[Start of Attachment]

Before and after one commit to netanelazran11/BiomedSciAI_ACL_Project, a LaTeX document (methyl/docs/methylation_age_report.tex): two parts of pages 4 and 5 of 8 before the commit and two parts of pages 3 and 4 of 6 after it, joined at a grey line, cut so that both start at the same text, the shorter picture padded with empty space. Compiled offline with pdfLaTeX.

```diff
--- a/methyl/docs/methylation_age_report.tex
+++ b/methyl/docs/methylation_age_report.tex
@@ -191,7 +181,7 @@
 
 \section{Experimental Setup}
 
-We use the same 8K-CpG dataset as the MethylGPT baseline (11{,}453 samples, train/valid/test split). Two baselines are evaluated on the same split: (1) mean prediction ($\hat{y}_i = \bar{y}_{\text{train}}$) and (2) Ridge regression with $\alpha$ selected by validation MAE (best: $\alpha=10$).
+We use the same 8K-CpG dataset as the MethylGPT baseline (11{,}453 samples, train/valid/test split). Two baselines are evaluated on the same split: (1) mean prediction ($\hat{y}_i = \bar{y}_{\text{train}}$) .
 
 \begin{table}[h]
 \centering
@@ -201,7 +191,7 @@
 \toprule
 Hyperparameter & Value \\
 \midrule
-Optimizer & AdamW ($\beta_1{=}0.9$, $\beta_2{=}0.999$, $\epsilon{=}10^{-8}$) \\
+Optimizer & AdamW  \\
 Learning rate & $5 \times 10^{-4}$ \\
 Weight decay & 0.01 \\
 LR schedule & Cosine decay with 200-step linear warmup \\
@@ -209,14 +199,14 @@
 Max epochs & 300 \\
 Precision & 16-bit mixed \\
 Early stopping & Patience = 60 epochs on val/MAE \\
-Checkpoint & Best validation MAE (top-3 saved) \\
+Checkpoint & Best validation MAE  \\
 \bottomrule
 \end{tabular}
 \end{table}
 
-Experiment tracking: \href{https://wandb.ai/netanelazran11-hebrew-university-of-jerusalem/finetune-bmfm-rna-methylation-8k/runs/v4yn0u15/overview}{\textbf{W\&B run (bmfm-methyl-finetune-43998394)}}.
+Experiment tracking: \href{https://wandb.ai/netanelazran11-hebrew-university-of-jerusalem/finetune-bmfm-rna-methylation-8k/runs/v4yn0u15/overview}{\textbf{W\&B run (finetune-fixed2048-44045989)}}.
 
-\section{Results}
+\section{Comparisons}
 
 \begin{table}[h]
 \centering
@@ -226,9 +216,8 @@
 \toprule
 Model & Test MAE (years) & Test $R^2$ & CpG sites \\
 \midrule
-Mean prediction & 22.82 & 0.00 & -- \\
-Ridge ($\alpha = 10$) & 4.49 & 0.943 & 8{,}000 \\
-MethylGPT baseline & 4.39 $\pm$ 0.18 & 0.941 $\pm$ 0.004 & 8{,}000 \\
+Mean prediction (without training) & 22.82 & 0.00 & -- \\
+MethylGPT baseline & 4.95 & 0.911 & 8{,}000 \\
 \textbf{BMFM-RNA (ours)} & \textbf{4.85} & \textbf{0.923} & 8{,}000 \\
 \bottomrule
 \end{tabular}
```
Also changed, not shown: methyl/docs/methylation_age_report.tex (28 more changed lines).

[End of Attachment]

Print every entry exactly.

Before and after one commit to netanelazran11/BiomedSciAI_ACL_Project, a LaTeX document (methyl/docs/methylation_age_report.tex): two parts of pages 4 and 5 of 8 before the commit and two parts of pages 3 and 4 of 6 after it, joined at a grey line, cut so that both start at the same text, the shorter picture padded with empty space. Compiled offline with pdfLaTeX.

```diff
--- a/methyl/docs/methylation_age_report.tex
+++ b/methyl/docs/methylation_age_report.tex
@@ -191,7 +181,7 @@
 
 \section{Experimental Setup}
 
-We use the same 8K-CpG dataset as the MethylGPT baseline (11{,}453 samples, train/valid/test split). Two baselines are evaluated on the same split: (1) mean prediction ($\hat{y}_i = \bar{y}_{\text{train}}$) and (2) Ridge regression with $\alpha$ selected by validation MAE (best: $\alpha=10$).
+We use the same 8K-CpG dataset as the MethylGPT baseline (11{,}453 samples, train/valid/test split). Two baselines are evaluated on the same split: (1) mean prediction ($\hat{y}_i = \bar{y}_{\text{train}}$) .
 
 \begin{table}[h]
 \centering
@@ -201,7 +191,7 @@
 \toprule
 Hyperparameter & Value \\
 \midrule
-Optimizer & AdamW ($\beta_1{=}0.9$, $\beta_2{=}0.999$, $\epsilon{=}10^{-8}$) \\
+Optimizer & AdamW  \\
 Learning rate & $5 \times 10^{-4}$ \\
 Weight decay & 0.01 \\
 LR schedule & Cosine decay with 200-step linear warmup \\
@@ -209,14 +199,14 @@
 Max epochs & 300 \\
 Precision & 16-bit mixed \\
 Early stopping & Patience = 60 epochs on val/MAE \\
-Checkpoint & Best validation MAE (top-3 saved) \\
+Checkpoint & Best validation MAE  \\
 \bottomrule
 \end{tabular}
 \end{table}
 
-Experiment tracking: \href{https://wandb.ai/netanelazran11-hebrew-university-of-jerusalem/finetune-bmfm-rna-methylation-8k/runs/v4yn0u15/overview}{\textbf{W\&B run (bmfm-methyl-finetune-43998394)}}.
+Experiment tracking: \href{https://wandb.ai/netanelazran11-hebrew-university-of-jerusalem/finetune-bmfm-rna-methylation-8k/runs/v4yn0u15/overview}{\textbf{W\&B run (finetune-fixed2048-44045989)}}.
 
-\section{Results}
+\section{Comparisons}
 
 \begin{table}[h]
 \centering
@@ -226,9 +216,8 @@
 \toprule
 Model & Test MAE (years) & Test $R^2$ & CpG sites \\
 \midrule
-Mean prediction & 22.82 & 0.00 & -- \\
-Ridge ($\alpha = 10$) & 4.49 & 0.943 & 8{,}000 \\
-MethylGPT baseline & 4.39 $\pm$ 0.18 & 0.941 $\pm$ 0.004 & 8{,}000 \\
+Mean prediction (without training) & 22.82 & 0.00 & -- \\
+MethylGPT baseline & 4.95 & 0.911 & 8{,}000 \\
 \textbf{BMFM-RNA (ours)} & \textbf{4.85} & \textbf{0.923} & 8{,}000 \\
 \bottomrule
 \end{tabular}
```
Also changed, not shown: methyl/docs/methylation_age_report.tex (28 more changed lines).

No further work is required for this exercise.